[Code change snippets]
---*---

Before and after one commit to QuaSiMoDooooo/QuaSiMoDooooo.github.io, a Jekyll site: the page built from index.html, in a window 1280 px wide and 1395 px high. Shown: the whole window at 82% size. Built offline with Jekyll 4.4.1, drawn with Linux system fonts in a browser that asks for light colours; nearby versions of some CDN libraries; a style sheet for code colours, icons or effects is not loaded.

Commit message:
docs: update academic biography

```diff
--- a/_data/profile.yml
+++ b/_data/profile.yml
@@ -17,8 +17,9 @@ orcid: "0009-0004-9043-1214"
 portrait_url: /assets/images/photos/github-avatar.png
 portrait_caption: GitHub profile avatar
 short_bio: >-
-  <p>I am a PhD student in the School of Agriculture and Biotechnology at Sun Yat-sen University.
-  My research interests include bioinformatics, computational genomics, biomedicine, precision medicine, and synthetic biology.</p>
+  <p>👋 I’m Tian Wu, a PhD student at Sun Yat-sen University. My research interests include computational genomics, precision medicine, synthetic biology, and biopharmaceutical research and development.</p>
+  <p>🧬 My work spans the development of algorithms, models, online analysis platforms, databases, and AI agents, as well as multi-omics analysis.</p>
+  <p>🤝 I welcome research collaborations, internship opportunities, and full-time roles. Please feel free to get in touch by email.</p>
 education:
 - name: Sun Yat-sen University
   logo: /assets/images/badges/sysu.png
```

---*---

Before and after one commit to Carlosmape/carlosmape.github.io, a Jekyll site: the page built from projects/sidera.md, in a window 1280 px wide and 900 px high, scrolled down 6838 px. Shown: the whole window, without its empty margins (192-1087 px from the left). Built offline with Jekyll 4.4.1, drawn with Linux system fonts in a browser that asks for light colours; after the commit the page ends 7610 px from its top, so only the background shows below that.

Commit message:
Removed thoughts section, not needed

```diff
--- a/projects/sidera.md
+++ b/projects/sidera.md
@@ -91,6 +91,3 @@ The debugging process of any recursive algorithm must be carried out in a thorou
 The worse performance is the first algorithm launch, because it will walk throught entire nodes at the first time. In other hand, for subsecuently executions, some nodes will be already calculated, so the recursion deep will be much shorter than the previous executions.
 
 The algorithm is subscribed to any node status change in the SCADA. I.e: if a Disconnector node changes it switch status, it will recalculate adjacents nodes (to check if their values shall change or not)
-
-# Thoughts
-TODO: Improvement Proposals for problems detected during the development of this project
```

---*---

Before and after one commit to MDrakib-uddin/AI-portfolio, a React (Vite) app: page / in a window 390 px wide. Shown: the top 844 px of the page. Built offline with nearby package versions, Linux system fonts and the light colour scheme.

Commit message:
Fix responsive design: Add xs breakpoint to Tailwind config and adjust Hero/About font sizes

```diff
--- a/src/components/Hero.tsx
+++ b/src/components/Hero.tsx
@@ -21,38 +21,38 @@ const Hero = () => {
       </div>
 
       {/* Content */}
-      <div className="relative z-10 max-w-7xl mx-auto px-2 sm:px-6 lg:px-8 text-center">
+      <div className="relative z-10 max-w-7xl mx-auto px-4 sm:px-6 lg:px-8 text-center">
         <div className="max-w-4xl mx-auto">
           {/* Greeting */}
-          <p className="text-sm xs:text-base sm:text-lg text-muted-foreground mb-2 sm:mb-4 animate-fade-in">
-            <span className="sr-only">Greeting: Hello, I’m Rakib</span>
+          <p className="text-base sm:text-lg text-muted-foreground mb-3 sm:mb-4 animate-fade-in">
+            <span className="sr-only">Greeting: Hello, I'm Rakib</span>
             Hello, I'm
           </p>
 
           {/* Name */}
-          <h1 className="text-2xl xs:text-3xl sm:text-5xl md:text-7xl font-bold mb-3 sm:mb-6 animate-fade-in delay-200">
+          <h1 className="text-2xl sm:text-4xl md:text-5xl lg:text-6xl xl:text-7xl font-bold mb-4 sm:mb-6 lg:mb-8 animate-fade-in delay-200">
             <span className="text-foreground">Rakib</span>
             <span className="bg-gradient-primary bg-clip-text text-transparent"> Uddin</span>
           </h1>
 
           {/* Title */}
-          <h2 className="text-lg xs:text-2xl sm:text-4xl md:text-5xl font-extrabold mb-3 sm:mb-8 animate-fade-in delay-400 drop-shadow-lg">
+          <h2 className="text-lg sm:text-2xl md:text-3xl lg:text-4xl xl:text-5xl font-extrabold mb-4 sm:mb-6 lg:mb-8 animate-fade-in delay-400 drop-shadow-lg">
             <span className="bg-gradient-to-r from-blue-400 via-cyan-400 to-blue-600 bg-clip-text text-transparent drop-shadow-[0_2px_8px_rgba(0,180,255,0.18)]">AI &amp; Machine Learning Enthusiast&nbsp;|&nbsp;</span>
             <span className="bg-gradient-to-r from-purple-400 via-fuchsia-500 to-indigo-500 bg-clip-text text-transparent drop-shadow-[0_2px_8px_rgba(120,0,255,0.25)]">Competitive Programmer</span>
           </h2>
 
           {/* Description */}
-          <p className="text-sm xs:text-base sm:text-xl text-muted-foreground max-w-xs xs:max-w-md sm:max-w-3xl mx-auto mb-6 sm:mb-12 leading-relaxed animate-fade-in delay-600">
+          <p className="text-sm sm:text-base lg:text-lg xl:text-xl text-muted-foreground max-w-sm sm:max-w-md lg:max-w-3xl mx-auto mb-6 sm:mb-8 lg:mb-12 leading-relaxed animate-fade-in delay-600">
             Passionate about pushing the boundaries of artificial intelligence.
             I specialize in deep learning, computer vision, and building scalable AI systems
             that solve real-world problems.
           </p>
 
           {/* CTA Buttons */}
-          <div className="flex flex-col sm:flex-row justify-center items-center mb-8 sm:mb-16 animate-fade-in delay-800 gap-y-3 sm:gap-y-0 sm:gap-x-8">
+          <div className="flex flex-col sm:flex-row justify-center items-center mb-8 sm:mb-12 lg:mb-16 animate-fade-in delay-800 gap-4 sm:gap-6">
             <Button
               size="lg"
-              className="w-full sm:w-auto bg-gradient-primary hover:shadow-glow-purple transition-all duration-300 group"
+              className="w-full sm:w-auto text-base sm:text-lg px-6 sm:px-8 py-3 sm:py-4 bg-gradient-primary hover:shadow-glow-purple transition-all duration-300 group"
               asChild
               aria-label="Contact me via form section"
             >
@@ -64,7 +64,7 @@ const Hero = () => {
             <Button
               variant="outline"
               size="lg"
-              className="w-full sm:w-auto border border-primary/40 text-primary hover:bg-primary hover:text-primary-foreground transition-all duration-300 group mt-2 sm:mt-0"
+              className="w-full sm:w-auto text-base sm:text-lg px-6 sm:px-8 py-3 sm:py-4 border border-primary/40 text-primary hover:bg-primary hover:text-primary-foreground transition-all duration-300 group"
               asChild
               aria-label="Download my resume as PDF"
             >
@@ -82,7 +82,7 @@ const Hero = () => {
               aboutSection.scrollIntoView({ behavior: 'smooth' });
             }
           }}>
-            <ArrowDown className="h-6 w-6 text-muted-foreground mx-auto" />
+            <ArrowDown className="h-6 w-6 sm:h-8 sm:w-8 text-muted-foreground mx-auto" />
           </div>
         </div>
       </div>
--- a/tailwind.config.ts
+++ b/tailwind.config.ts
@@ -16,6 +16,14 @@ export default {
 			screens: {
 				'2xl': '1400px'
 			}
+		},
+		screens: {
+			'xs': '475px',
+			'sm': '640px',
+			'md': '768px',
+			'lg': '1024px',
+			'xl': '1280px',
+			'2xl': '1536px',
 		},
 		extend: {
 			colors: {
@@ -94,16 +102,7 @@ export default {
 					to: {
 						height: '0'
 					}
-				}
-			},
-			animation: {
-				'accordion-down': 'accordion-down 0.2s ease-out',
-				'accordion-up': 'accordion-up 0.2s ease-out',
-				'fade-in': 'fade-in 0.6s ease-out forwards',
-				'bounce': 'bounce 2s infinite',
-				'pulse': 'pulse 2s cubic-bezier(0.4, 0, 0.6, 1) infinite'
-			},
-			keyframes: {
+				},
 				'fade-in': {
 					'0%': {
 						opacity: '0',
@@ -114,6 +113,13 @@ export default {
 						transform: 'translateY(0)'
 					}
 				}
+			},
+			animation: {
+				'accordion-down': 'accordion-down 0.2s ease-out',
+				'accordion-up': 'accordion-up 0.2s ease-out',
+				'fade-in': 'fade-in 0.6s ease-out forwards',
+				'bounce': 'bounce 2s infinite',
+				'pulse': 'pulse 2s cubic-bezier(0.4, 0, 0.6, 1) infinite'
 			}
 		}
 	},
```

---*---

# Try it:
Which lines of the records above contain the word "University"? Report each one in full.

# Final answer:
-  <p>I am a PhD student in the School of Agriculture and Biotechnology at Sun Yat-sen University.
+  <p>👋 I’m Tian Wu, a PhD student at Sun Yat-sen University. My research interests include computational genomics, precision medicine, synthetic biology, and biopharmaceutical research and development.</p>
 - name: Sun Yat-sen University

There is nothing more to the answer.